Dish is looking to acquire prepaid wireless brands and spectrum from T-Mobile (TMUS) and Sprint (S). Those acquisitions would happen only if their merger goes through, however. If the deal closes, Dish (DISH) will be allowed to lean on T-Mobile’s wireless network for many years and build its own infrastructure in the meantime.
The deal would also give Dish over 9 million of Sprint’s prepaid customers. It would also get the right to take over abandoned cell towers.
The pay-TV provider’s finances seem bleak
However, Dish’s finances are pretty bleak at the moment. At the end of the second quarter, Dish had around $13 billion in debt and only $2.7 billion in cash, equivalents, and marketable securities. On the other hand, it had $12.7 billion in long-term debt.
Dish said it can buy Sprint’s prepaid accounts with cash. However, it will need $10 billion to build its own infrastructure over the next several years.
The good news is that Sprint’s 9 million accounts would instantly start generating revenue for the company. The deal, however, is contingent on the merger of T-Mobile and Sprint. The merger hasn’t received a green light yet, and it has already stretched on for years.
Dish’s second-quarter earnings were poor
The news of Dish’s transition caused the stock to surge 73% in 2019 as of July 23. However, the stock fell 25% since then, mostly on the back of poor earnings results.
The company’s revenue fell for the eleventh consecutive quarter in Q2. It generated $3.21 billion in revenue, a 7.2% decline year-over-year.

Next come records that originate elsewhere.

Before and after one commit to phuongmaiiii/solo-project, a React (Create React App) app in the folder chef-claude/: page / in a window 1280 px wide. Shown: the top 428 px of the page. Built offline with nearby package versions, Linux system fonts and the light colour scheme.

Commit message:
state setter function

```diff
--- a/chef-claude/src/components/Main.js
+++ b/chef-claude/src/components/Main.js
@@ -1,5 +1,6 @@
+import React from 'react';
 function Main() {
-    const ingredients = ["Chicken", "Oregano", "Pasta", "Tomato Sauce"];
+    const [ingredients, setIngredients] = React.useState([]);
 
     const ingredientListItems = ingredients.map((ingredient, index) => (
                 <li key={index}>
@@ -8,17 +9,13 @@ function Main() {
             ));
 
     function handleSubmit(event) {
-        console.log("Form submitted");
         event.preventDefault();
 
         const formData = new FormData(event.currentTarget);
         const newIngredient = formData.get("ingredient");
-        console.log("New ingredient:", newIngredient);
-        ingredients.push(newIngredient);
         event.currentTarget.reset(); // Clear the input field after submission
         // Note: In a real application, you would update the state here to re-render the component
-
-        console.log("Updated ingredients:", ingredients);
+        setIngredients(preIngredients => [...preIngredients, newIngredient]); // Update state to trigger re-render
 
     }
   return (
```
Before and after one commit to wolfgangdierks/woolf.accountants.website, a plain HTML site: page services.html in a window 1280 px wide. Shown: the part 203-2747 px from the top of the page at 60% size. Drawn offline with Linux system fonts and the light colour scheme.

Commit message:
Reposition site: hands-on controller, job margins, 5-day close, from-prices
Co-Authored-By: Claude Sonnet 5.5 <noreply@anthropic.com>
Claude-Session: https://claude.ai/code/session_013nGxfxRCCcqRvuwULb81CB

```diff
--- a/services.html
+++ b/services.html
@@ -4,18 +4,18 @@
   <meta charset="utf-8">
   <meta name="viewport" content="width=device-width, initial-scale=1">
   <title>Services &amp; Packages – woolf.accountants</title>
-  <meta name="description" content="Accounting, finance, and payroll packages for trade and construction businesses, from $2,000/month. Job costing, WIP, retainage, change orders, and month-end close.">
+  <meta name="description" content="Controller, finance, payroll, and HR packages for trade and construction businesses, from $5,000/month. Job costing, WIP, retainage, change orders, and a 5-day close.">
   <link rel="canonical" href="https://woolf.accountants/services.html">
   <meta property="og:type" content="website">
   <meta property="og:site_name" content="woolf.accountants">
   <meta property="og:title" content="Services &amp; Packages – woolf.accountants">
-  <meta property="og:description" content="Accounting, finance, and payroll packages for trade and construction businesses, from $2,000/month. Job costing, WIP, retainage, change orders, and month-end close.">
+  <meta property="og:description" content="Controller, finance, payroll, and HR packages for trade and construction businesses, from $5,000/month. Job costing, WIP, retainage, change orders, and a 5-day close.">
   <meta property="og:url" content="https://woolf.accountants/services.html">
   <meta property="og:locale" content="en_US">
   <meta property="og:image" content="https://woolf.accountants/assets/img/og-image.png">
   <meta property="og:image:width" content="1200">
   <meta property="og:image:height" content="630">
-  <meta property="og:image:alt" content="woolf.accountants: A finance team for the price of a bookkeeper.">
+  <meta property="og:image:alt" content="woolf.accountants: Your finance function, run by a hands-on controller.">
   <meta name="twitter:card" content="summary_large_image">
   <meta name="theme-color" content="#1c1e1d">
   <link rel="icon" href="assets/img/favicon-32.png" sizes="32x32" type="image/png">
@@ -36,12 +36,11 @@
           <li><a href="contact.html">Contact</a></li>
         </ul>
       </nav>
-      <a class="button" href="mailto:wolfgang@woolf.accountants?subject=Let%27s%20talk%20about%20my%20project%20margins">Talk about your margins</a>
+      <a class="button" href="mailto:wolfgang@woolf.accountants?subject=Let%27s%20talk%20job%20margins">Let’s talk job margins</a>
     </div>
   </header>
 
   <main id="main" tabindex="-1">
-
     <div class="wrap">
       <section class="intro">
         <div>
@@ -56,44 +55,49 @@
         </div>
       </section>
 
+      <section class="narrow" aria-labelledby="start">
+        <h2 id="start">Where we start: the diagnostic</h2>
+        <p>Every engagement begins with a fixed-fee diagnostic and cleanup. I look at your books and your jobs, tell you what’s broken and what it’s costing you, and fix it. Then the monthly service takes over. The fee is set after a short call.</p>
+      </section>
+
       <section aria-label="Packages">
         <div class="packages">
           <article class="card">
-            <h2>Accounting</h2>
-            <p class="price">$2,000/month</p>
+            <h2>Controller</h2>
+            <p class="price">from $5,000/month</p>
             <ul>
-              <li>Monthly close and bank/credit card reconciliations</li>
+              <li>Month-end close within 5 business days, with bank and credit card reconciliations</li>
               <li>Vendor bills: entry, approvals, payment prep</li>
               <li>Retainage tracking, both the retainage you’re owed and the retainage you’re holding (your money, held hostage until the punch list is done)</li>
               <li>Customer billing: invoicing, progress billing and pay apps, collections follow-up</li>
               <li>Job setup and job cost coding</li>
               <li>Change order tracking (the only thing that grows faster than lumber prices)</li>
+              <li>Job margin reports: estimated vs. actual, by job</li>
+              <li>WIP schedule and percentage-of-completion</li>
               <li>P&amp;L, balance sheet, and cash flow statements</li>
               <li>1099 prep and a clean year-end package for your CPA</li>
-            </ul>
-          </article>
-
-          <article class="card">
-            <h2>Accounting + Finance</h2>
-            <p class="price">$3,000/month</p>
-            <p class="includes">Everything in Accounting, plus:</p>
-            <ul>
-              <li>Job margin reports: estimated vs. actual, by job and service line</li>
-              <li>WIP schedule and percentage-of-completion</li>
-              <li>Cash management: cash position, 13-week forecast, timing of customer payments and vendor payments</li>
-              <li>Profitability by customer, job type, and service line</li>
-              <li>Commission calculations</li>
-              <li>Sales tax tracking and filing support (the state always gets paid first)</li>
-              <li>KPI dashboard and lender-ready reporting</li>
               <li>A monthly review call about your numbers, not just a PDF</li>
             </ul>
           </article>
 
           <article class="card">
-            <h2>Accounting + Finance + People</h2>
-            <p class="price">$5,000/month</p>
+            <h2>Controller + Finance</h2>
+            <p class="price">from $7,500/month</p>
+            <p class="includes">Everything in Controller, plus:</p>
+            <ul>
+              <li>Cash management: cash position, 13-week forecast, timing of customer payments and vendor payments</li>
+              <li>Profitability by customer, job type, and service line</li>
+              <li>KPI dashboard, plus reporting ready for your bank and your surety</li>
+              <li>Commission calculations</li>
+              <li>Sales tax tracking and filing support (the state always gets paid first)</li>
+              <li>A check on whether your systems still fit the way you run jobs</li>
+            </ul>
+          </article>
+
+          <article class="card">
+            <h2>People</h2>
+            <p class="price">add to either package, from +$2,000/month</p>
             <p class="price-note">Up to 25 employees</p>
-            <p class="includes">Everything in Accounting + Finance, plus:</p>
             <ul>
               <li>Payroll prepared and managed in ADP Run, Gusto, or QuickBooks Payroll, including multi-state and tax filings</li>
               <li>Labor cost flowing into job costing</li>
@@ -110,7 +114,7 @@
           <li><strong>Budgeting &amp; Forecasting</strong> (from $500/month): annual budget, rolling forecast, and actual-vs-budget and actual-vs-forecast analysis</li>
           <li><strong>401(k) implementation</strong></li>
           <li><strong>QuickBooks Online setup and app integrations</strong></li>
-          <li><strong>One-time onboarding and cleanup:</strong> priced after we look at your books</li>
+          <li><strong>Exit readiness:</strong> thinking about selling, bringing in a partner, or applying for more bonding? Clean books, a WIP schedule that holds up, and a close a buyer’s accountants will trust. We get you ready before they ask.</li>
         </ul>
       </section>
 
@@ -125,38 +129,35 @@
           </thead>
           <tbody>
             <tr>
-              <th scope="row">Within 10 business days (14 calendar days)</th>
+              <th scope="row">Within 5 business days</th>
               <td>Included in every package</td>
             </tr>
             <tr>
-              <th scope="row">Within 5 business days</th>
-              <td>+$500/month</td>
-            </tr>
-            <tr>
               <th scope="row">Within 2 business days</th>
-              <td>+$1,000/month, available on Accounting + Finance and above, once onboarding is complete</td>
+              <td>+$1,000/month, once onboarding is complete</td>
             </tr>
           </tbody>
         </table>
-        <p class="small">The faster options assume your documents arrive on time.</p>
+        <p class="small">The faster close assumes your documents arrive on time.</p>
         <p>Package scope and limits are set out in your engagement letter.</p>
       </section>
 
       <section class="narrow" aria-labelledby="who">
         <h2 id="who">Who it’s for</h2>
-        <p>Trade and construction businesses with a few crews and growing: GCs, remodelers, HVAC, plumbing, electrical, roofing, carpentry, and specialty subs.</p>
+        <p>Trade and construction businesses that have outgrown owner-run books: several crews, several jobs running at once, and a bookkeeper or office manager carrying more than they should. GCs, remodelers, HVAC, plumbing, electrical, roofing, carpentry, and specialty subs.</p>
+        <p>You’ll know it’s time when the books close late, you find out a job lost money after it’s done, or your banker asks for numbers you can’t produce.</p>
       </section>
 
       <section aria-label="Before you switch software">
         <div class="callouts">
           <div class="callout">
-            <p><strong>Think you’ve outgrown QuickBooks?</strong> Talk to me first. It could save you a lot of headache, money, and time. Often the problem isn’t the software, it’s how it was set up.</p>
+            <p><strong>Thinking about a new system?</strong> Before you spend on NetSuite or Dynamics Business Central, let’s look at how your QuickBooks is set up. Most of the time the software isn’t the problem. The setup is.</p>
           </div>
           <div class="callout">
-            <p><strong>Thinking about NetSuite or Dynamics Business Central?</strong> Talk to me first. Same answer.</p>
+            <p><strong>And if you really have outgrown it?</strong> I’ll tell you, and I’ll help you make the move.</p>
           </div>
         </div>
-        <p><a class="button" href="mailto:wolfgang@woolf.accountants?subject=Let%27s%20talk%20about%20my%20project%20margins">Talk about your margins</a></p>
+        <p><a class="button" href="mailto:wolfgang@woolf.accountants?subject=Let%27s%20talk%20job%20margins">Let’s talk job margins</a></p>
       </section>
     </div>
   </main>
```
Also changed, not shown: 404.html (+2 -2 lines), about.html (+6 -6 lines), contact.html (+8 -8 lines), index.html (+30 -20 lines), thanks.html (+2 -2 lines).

The pay-TV provider posted adjusted earnings of $0.60 per share, down 27.7% year-over-year. And the company continues to lose pay-TV customers.